**** INPUT DATA ****
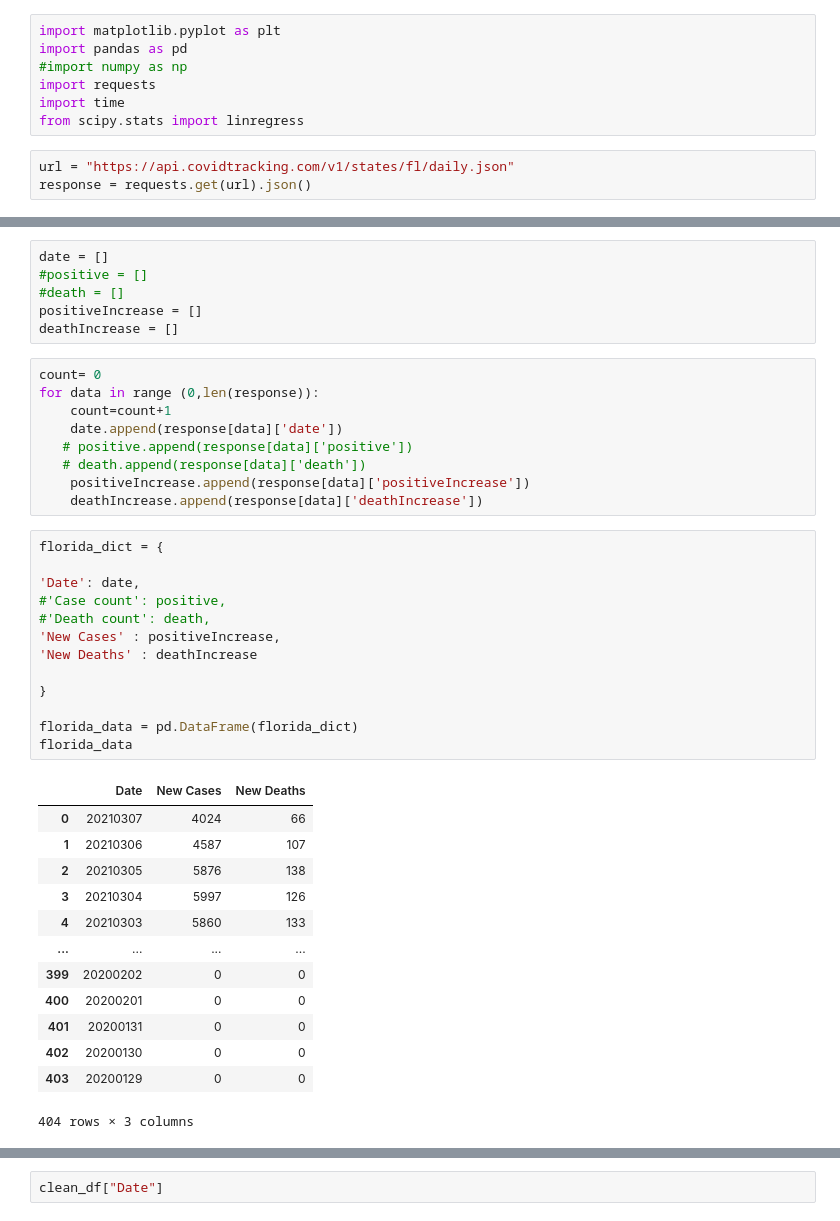
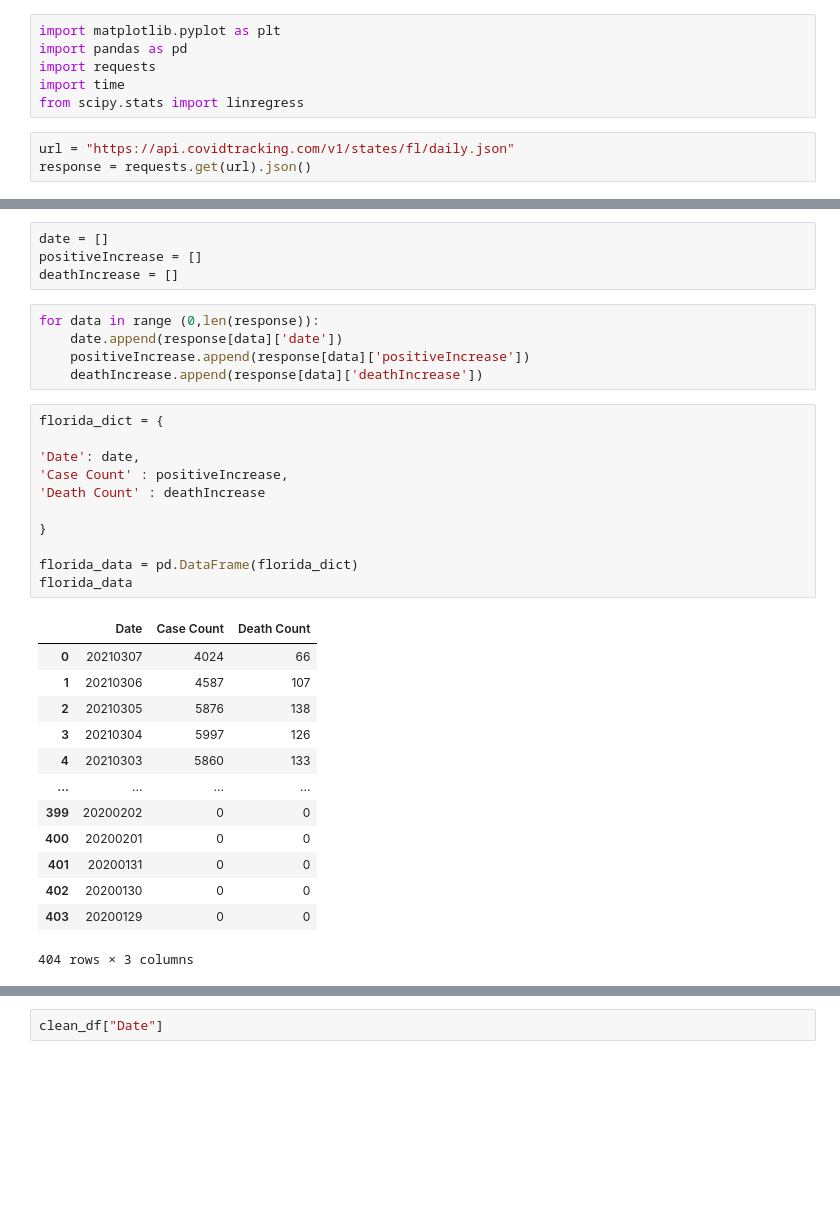
Before and after one commit to lguloy/Covid-Health-Trends, a Jupyter notebook: Florida.ipynb, the cells around one changed output, grey strips where cells are left out. Cells and saved outputs as stored; diff of their text form; blank space fills up the shorter version.

```diff
--- a/Florida.ipynb
+++ b/Florida.ipynb
@@ -1,7 +1,6 @@
 # %%
 import matplotlib.pyplot as plt
 import pandas as pd
-#import numpy as np
 import requests
 import time
 from scipy.stats import linregress
@@ -30,34 +29,26 @@ response
   'total
 # %%
 date = []
-#positive = []
-#death = []
 positiveIncrease = []
 deathIncrease = []
 # %%
-count= 0
 for data in range (0,len(response)):
-    count=count+1
     date.append(response[data]['date'])
-   # positive.append(response[data]['positive'])
-   # death.append(response[data]['death'])
     positiveIncrease.append(response[data]['positiveIncrease'])
     deathIncrease.append(response[data]['deathIncrease'])
 # %%
 florida_dict = {
 
 'Date': date,
-#'Case count': positive,
-#'Death count': death,
-'New Cases' : positiveIncrease,
-'New Deaths' : deathIncrease
+'Case Count' : positiveIncrease,
+'Death Count' : deathIncrease
 
 }
 
 florida_data = pd.DataFrame(florida_dict)
 florida_data
 # %% [output]
-|  | Date | New Cases | New Deaths |
+|  | Date | Case Count | Death Count |
 | 0 | 20210307 | 4024 | 66 |
 | 1 | 20210306 | 4587 | 107 |
 | 2 | 20210305 | 5876 | 138 |
```
Also changed, not shown: parts of 10 cells of this notebook.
****
TASK DIRECTIONS: Every entry is to be reproduced word for word, and no image is carried over.

OUTPUT FOR THIS EXERCISE:
Before and after one commit to lguloy/Covid-Health-Trends, a Jupyter notebook: Florida.ipynb, the cells around one changed output, grey strips where cells are left out. Cells and saved outputs as stored; diff of their text form; blank space fills up the shorter version.

```diff
--- a/Florida.ipynb
+++ b/Florida.ipynb
@@ -1,7 +1,6 @@
 # %%
 import matplotlib.pyplot as plt
 import pandas as pd
-#import numpy as np
 import requests
 import time
 from scipy.stats import linregress
@@ -30,34 +29,26 @@ response
   'total
 # %%
 date = []
-#positive = []
-#death = []
 positiveIncrease = []
 deathIncrease = []
 # %%
-count= 0
 for data in range (0,len(response)):
-    count=count+1
     date.append(response[data]['date'])
-   # positive.append(response[data]['positive'])
-   # death.append(response[data]['death'])
     positiveIncrease.append(response[data]['positiveIncrease'])
     deathIncrease.append(response[data]['deathIncrease'])
 # %%
 florida_dict = {
 
 'Date': date,
-#'Case count': positive,
-#'Death count': death,
-'New Cases' : positiveIncrease,
-'New Deaths' : deathIncrease
+'Case Count' : positiveIncrease,
+'Death Count' : deathIncrease
 
 }
 
 florida_data = pd.DataFrame(florida_dict)
 florida_data
 # %% [output]
-|  | Date | New Cases | New Deaths |
+|  | Date | Case Count | Death Count |
 | 0 | 20210307 | 4024 | 66 |
 | 1 | 20210306 | 4587 | 107 |
 | 2 | 20210305 | 5876 | 138 |
```
Also changed, not shown: parts of 10 cells of this notebook.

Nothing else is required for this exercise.